*Aim of the task*.
Will you extract the entries word for word? Images should not appear in the copy.

Web document revisions

==================================================

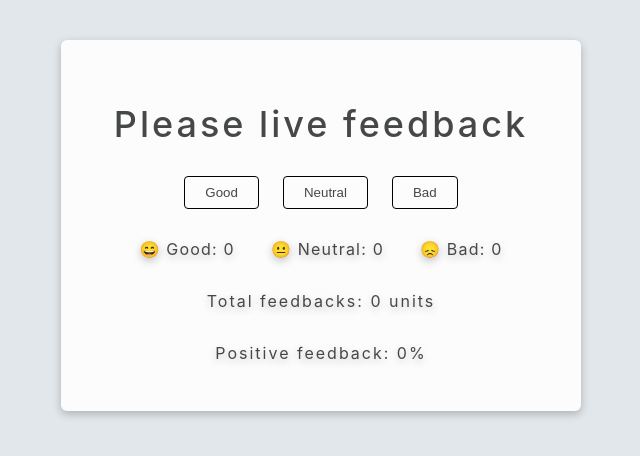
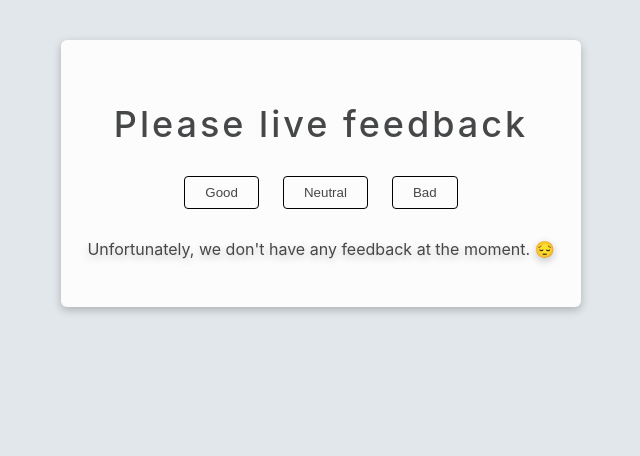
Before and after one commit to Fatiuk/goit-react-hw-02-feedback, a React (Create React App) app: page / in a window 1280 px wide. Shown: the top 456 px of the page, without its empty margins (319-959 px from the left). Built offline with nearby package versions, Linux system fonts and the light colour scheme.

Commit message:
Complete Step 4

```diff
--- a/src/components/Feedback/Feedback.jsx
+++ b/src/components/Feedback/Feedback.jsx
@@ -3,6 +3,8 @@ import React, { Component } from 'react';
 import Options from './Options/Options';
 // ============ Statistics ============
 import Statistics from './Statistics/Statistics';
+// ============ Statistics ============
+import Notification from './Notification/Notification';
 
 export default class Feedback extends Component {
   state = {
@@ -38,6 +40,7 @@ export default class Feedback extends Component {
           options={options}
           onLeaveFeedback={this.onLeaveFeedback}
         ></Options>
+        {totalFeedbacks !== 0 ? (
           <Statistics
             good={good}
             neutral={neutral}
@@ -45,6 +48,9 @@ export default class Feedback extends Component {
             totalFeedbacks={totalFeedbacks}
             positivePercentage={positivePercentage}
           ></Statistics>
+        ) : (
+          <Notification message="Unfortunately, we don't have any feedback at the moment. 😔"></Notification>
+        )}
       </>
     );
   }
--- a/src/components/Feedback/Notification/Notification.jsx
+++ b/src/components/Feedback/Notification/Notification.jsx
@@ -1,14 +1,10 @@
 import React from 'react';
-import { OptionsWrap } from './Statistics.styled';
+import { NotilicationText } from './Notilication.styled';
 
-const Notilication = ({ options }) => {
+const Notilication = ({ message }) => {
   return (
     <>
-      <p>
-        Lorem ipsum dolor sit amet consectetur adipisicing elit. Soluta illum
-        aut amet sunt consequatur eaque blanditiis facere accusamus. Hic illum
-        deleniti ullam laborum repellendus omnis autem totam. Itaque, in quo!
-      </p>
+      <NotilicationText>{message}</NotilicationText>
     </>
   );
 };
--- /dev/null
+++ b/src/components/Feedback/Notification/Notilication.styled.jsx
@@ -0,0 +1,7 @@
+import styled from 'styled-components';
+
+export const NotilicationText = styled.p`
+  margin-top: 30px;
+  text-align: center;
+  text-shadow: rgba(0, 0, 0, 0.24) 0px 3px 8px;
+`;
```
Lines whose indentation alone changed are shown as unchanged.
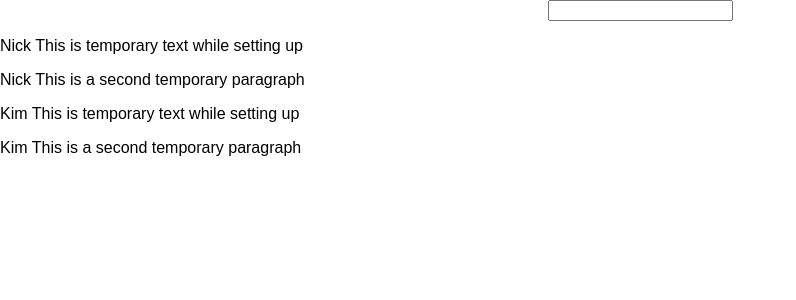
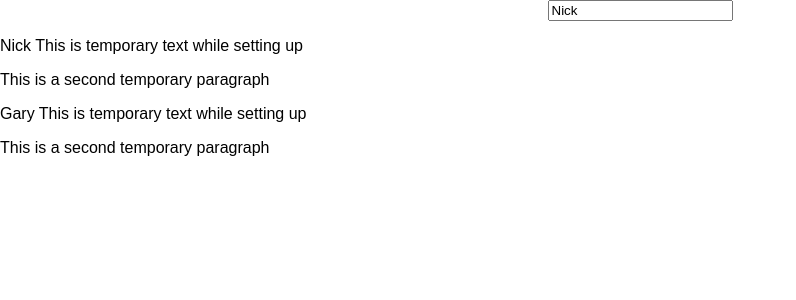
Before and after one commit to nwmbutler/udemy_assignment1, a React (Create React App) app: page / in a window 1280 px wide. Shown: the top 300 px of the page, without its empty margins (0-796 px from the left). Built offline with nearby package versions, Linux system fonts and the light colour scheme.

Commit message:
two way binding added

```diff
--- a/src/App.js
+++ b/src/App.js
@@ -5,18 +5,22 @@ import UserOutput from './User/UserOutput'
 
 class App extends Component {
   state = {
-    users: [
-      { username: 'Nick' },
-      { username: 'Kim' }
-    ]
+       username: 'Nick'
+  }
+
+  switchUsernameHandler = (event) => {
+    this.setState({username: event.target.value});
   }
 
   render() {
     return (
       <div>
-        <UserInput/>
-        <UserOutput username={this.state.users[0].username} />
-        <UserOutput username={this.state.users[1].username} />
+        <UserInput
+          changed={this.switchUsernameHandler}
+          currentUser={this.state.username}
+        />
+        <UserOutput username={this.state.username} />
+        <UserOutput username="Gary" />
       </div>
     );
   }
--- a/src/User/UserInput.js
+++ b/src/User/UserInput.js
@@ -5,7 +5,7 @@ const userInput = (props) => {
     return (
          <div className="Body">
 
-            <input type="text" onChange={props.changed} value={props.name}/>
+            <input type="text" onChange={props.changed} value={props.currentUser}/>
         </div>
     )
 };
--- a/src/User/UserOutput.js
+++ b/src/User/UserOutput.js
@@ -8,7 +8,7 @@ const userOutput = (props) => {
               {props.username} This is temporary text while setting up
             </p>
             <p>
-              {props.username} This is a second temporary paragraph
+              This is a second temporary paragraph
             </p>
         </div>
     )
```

==================================================

*Result for this task*.
Before and after one commit to Fatiuk/goit-react-hw-02-feedback, a React (Create React App) app: page / in a window 1280 px wide. Shown: the top 456 px of the page, without its empty margins (319-959 px from the left). Built offline with nearby package versions, Linux system fonts and the light colour scheme.

Commit message:
Complete Step 4

```diff
--- a/src/components/Feedback/Feedback.jsx
+++ b/src/components/Feedback/Feedback.jsx
@@ -3,6 +3,8 @@ import React, { Component } from 'react';
 import Options from './Options/Options';
 // ============ Statistics ============
 import Statistics from './Statistics/Statistics';
+// ============ Statistics ============
+import Notification from './Notification/Notification';
 
 export default class Feedback extends Component {
   state = {
@@ -38,6 +40,7 @@ export default class Feedback extends Component {
           options={options}
           onLeaveFeedback={this.onLeaveFeedback}
         ></Options>
+        {totalFeedbacks !== 0 ? (
           <Statistics
             good={good}
             neutral={neutral}
@@ -45,6 +48,9 @@ export default class Feedback extends Component {
             totalFeedbacks={totalFeedbacks}
             positivePercentage={positivePercentage}
           ></Statistics>
+        ) : (
+          <Notification message="Unfortunately, we don't have any feedback at the moment. 😔"></Notification>
+        )}
       </>
     );
   }
--- a/src/components/Feedback/Notification/Notification.jsx
+++ b/src/components/Feedback/Notification/Notification.jsx
@@ -1,14 +1,10 @@
 import React from 'react';
-import { OptionsWrap } from './Statistics.styled';
+import { NotilicationText } from './Notilication.styled';
 
-const Notilication = ({ options }) => {
+const Notilication = ({ message }) => {
   return (
     <>
-      <p>
-        Lorem ipsum dolor sit amet consectetur adipisicing elit. Soluta illum
-        aut amet sunt consequatur eaque blanditiis facere accusamus. Hic illum
-        deleniti ullam laborum repellendus omnis autem totam. Itaque, in quo!
-      </p>
+      <NotilicationText>{message}</NotilicationText>
     </>
   );
 };
--- /dev/null
+++ b/src/components/Feedback/Notification/Notilication.styled.jsx
@@ -0,0 +1,7 @@
+import styled from 'styled-components';
+
+export const NotilicationText = styled.p`
+  margin-top: 30px;
+  text-align: center;
+  text-shadow: rgba(0, 0, 0, 0.24) 0px 3px 8px;
+`;
```
Lines whose indentation alone changed are shown as unchanged.
Before and after one commit to nwmbutler/udemy_assignment1, a React (Create React App) app: page / in a window 1280 px wide. Shown: the top 300 px of the page, without its empty margins (0-796 px from the left). Built offline with nearby package versions, Linux system fonts and the light colour scheme.

Commit message:
two way binding added

```diff
--- a/src/App.js
+++ b/src/App.js
@@ -5,18 +5,22 @@ import UserOutput from './User/UserOutput'
 
 class App extends Component {
   state = {
-    users: [
-      { username: 'Nick' },
-      { username: 'Kim' }
-    ]
+       username: 'Nick'
+  }
+
+  switchUsernameHandler = (event) => {
+    this.setState({username: event.target.value});
   }
 
   render() {
     return (
       <div>
-        <UserInput/>
-        <UserOutput username={this.state.users[0].username} />
-        <UserOutput username={this.state.users[1].username} />
+        <UserInput
+          changed={this.switchUsernameHandler}
+          currentUser={this.state.username}
+        />
+        <UserOutput username={this.state.username} />
+        <UserOutput username="Gary" />
       </div>
     );
   }
--- a/src/User/UserInput.js
+++ b/src/User/UserInput.js
@@ -5,7 +5,7 @@ const userInput = (props) => {
     return (
          <div className="Body">
 
-            <input type="text" onChange={props.changed} value={props.name}/>
+            <input type="text" onChange={props.changed} value={props.currentUser}/>
         </div>
     )
 };
--- a/src/User/UserOutput.js
+++ b/src/User/UserOutput.js
@@ -8,7 +8,7 @@ const userOutput = (props) => {
               {props.username} This is temporary text while setting up
             </p>
             <p>
-              {props.username} This is a second temporary paragraph
+              This is a second temporary paragraph
             </p>
         </div>
     )
```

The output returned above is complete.